(Records excerpted from a collection)
-=-=-=-=-

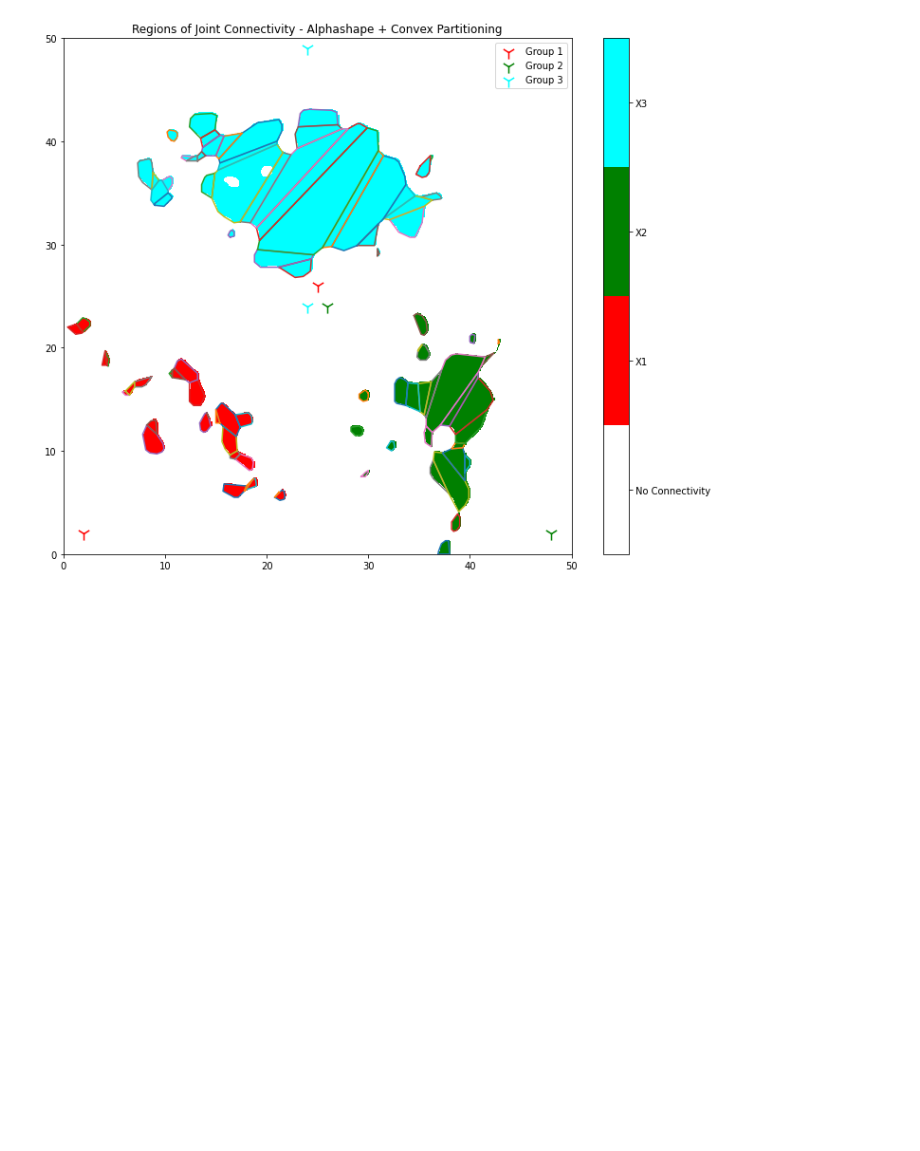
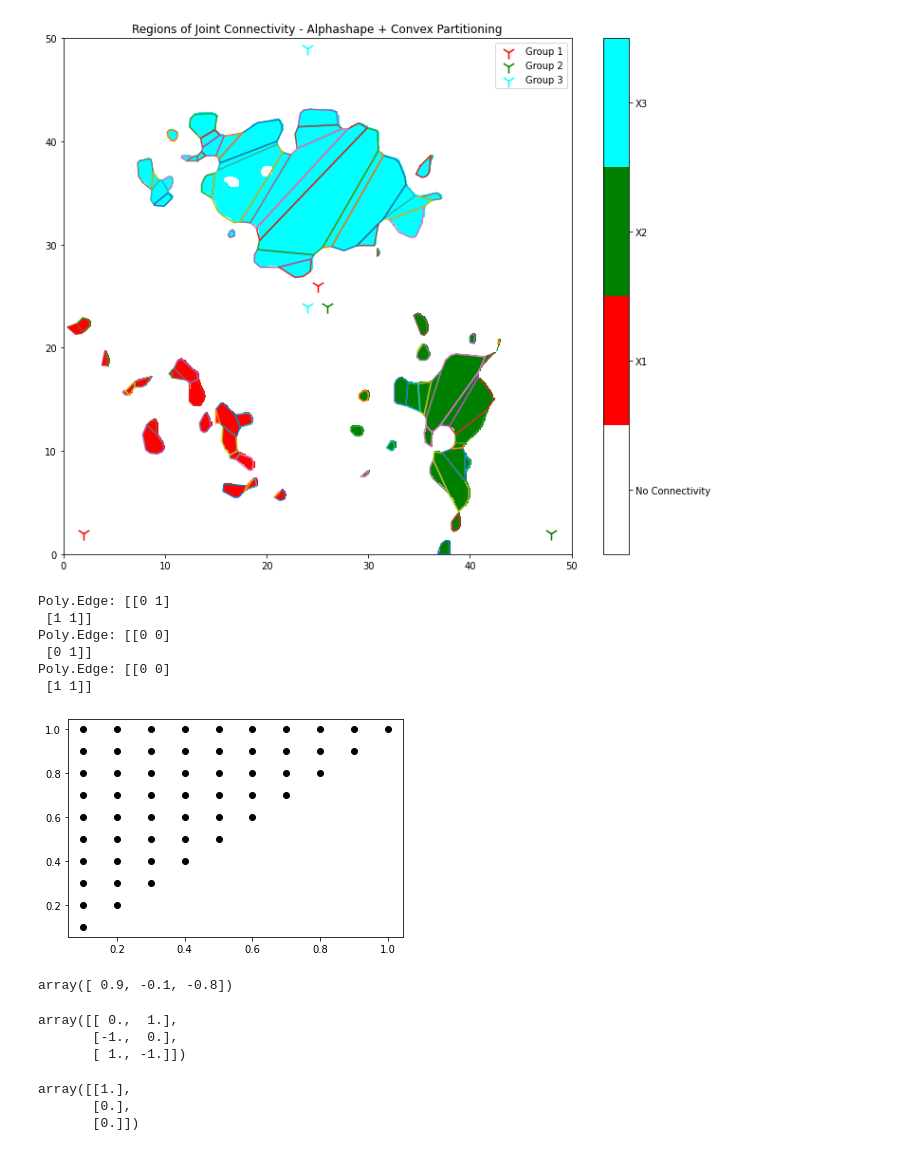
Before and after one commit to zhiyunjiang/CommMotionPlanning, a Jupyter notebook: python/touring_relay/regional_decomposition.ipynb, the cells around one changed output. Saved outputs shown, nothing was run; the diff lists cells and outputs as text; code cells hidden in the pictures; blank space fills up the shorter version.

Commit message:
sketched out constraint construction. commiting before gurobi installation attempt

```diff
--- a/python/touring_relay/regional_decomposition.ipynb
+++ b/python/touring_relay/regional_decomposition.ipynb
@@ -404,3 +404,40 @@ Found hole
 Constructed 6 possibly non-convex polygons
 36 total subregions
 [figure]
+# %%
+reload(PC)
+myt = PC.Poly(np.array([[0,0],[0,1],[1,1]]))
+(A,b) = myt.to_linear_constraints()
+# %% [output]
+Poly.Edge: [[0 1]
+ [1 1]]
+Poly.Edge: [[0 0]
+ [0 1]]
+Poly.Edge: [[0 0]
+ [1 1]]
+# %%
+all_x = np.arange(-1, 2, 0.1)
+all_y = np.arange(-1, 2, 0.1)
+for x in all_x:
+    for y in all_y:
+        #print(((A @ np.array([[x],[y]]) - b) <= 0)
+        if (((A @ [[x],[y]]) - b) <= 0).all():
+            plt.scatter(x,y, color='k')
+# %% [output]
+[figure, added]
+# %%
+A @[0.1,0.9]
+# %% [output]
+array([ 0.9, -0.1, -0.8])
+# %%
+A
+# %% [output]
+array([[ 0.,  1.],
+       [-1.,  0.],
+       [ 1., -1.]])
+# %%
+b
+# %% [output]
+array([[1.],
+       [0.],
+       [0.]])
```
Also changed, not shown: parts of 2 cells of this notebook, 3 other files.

-=-=-=-=-

What you need to do ::
Go through the records above and copy each line where "array" is found.

The completed task ::
+myt = PC.Poly(np.array([[0,0],[0,1],[1,1]]))
+        #print(((A @ np.array([[x],[y]]) - b) <= 0)
+array([ 0.9, -0.1, -0.8])
+array([[ 0.,  1.],
+array([[1.],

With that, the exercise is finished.